Record excerpts
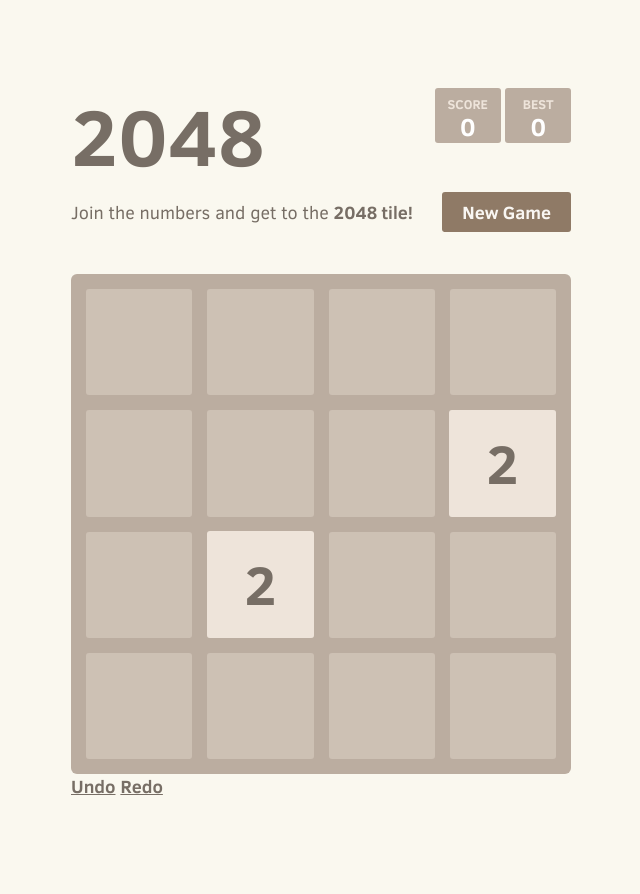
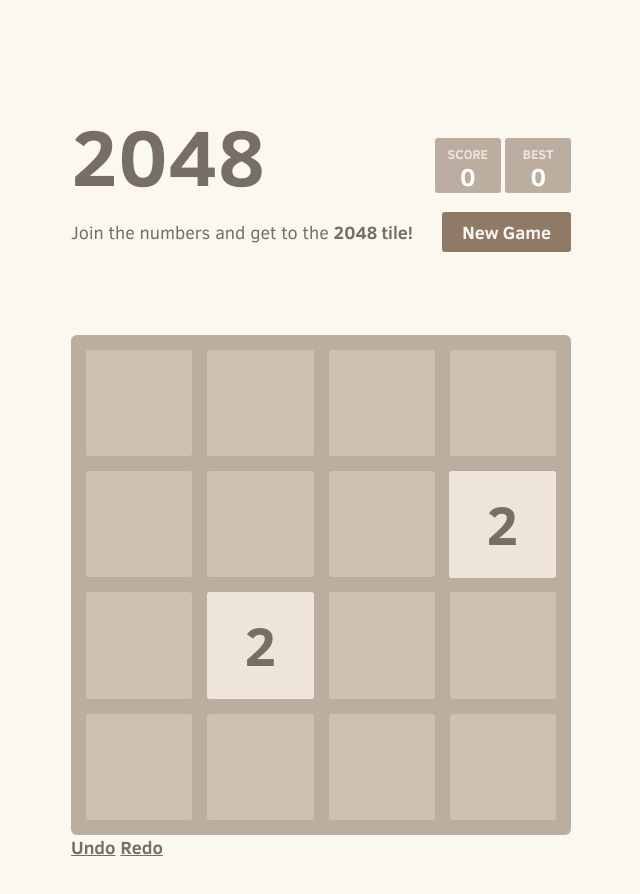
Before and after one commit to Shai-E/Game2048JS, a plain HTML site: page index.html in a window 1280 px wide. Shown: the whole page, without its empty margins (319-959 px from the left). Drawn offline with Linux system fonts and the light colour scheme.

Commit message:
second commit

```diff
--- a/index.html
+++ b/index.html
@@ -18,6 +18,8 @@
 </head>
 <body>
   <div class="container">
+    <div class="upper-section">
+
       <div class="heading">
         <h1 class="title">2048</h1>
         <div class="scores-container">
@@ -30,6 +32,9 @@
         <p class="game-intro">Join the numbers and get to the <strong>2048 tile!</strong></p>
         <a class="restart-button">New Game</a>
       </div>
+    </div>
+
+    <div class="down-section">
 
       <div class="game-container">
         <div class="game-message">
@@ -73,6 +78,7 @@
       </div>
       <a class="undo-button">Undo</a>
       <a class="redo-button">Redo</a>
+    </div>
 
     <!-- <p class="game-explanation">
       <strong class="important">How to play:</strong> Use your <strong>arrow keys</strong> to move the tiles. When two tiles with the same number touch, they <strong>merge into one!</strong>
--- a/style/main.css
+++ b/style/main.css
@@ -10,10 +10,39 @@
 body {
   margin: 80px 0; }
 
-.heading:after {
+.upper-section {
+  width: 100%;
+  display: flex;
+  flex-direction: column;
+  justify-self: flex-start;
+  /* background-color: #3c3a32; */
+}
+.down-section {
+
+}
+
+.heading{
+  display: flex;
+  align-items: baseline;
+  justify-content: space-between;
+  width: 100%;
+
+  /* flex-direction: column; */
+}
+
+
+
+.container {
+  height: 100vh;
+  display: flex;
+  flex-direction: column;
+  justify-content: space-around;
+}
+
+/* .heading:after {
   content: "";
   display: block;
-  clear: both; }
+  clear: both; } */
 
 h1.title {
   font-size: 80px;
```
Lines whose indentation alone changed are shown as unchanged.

* * *

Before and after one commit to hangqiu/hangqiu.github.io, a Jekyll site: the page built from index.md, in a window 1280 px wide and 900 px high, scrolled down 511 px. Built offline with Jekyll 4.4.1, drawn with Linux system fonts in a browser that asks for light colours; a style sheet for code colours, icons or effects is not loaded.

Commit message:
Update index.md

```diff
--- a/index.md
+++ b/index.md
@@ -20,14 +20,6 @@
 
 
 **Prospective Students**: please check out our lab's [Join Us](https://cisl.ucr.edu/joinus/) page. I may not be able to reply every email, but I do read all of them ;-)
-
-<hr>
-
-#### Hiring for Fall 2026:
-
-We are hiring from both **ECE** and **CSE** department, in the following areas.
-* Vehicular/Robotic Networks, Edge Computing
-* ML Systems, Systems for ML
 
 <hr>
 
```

Requirement
Whenever the word "space" appears in a line above, copy that line.

Exercise response
+  justify-content: space-between;
+  justify-content: space-around;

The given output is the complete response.